Just about a year ago on a sideline conversation during the Mobile World Congress, I had a chance to catch up briefly with an old friend from my days in Washington DC. When explaining him that we at Telefónica were convinced about the momentum for a conversation on a fair share from the largest traffic generators to the costs of deploying the network infrastructure, his answer was quite frank: I have seen this movie before, and it does not end well for you.
Why fair share is not a remake of an old blockbuster but a fresh multipurpose policy tool
A range of stakeholders try indeed to portray fair share as a debate held and closed ten years ago in Dubai during the ITU WCIT Summit. Needless to bring it back because nothing in the fundamentals of how the Internet works has changed during the last decade and we need to preserve it this way to keep it as the generative engine for openness, innovation, and prosperity it has always been.
Good enough as an argument except for the reality that Internet development during the last decade has taken us nowhere near to 2012 with an incredibly unbalanced digital ecosystem. A few numbers of almighty tech giants recap most of the value, riding on unprecedented levels of concentration, self-preferencing practices and business models based on the massive collection of data from end users for profiling and advertising purposes.
All while telecom operators in particular in Europe struggle against very dire financial and regulatory conditions in a decade long downward trend on revenues, return on capital expenditure and stock market value that threatens their future viability.
Fair share comes anew also in a very different policy landscape. With a European Commission that is moving from naive into geopolitical including clear aspirations on strategic autonomy and recognizing the need to develop its own capabilities in the digital space, where the gap with the US and China is profound and growing.
In this context fair share appears as a fresh multipurpose tool that could help to address a number of the most critical policy goals of the EU:
Digital Decade Targets
By generating a new source of revenue for European telecom operators, the EU institutions could ensure the accomplishment of the Digital Decade connectivity targets. Namely, having every household in the EU connected with gigabit capacity, having 5G coverage in every populated area and deploying 10.000 edge nodes by 2030.
Despite the current investment levels from telecom operators, a 300 bn euros gap has been identified to reach these goals.
We are talking about reverting a trend of passed and forthcoming under achievements (Lisbon Strategy, Digital Agenda targets, Gigabit Society targets) and truly delivering on the Pathway to the Digital Decade.
Strategic Autonomy and Competitiveness
Looking at the digital landscape in Europe is devastating with almost no major league player in any subsector and a declining set of telecom operators and equipment manufacturers.
Fair share would not be just a transfer of money from one sector of the Internet ecosystem to another.

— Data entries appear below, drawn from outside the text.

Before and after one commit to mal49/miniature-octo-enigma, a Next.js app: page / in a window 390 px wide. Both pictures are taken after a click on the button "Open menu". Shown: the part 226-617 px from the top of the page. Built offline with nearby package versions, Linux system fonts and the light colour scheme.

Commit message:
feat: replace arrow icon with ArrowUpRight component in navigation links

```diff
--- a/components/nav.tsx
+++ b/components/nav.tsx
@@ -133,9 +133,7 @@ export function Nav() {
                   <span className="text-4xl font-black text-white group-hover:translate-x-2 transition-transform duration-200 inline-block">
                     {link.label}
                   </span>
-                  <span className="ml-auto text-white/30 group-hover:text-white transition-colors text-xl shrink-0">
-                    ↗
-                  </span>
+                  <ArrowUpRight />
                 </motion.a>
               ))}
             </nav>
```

It would bring resources needed to fuel a radical transformation of the telecom networks in Europe based on edge computing and network as a service capability ready to support the new high quality and low latency services that Web3 and the immersive Internet will bring along and making a reality of the cloud computing to earth computing continuum.

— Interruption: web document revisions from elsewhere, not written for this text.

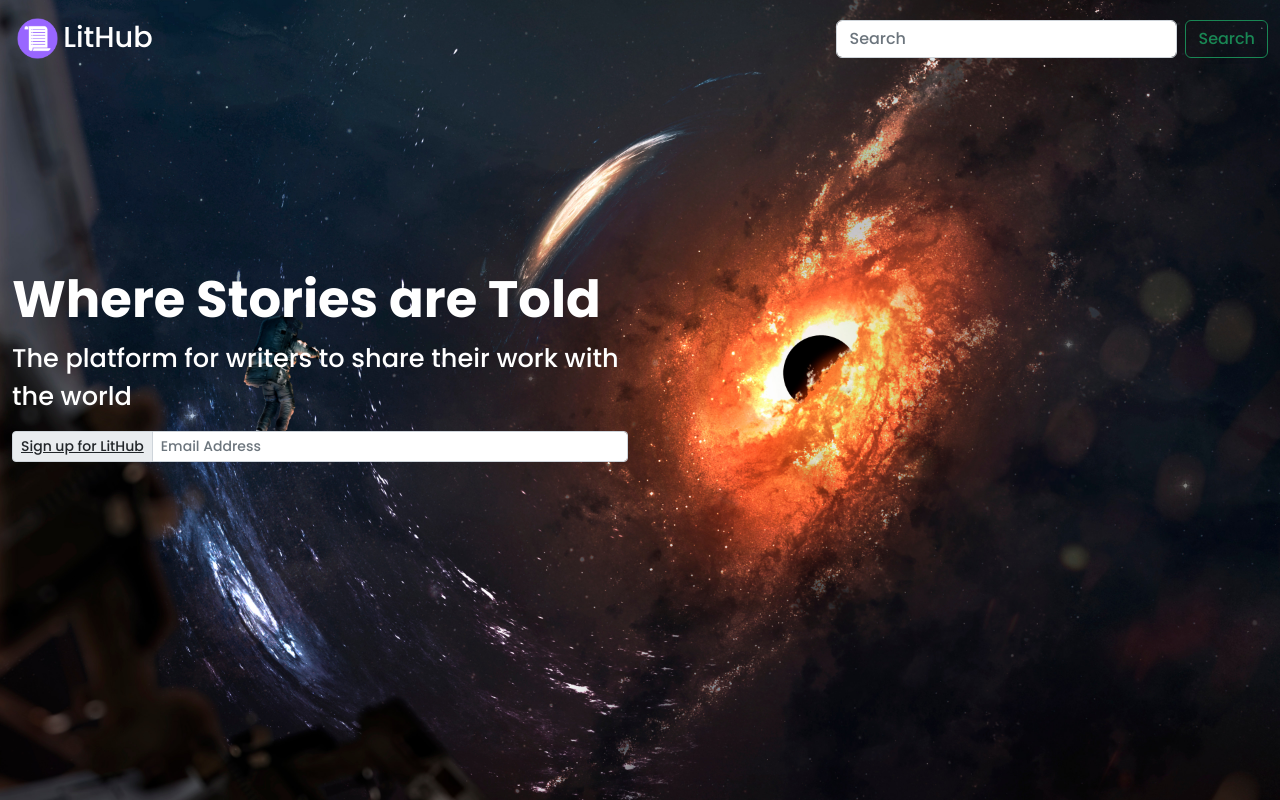
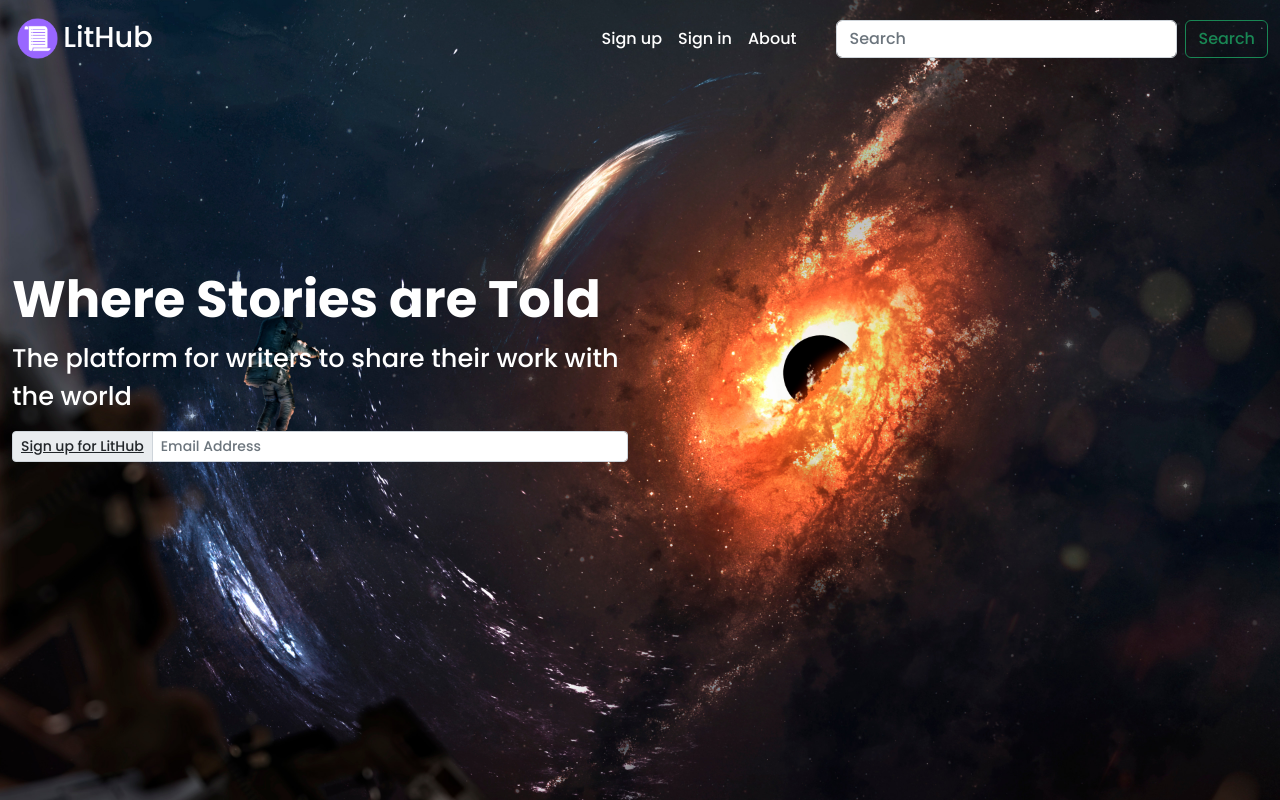
Before and after one commit to FranklinJamesJones89/LitHub-v2, a React (Create React App) app in the folder frontend/: page / in a window 1280 px wide. Built offline with nearby package versions, Linux system fonts and the light colour scheme; a web font is replaced by a local one.

Commit message:
Add props

```diff
--- a/frontend/src/pages/Home.js
+++ b/frontend/src/pages/Home.js
@@ -4,7 +4,11 @@ import Main from "../components/Main";
 const Home = () => {
     return (
         <div className="home">
-            <Nav />
+            <Nav
+                signup ="Sign up"
+                signin="Sign in"
+                about="About"
+            />
             <Main />
         </div>
     )
```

We are referring to a once in a lifetime opportunity to recover digital leadership in Europe and build a successful story unheard of since the long-gone GSM standard era.
We are talking about making strategic autonomy a reality in Europe and increasing the competitiveness of its industrial fabric that would be able to benefit from the best underlaying connectivity platform in the world.
The EU has the legitimate aspiration of leaving no one behind in the digital transition. Fair share is about recognizing the two-sided market nature of the telecom business so that the major beneficiaries upstream of the use of the infrastructure contribute to its deployment instead of putting all the burden on the end users. These new resources are needed to ensure that best in class connectivity allows all citizens to enjoy the same access to health, education, banking, telework or leisure and social activities independently of where they live in the EU.
Accelerating digitalization in agriculture will open the door to new business opportunities and stimulate employment as farming and cattle activities become sustainable and more profitable.
We are talking about real cohesion avoiding an urban vs rural divide and helping to avoid the progressive depopulation of rural areas in the EU.
Digital Single Market
Fair share could be the catalizer of the transformation of telecom operators in Europe from telcos to techcos with state of the art, resilient and reliable interoperable network capabilities at the edge and at the core of their networks.
We are talking about developments in telco edge cloud and network as a service functionality that will facilitate the provision of pan European digital services fostering and promoting the development of the Digital Single Market.
For all of the above, it is clear that with fair share we are not about to re-view and old policy classic. So, my advice to my dear old friend, and all the digital policy wonks out there, is to grab your popcorn and take a front seat because a new exciting movie is about to start. And no, you do not know how it will end.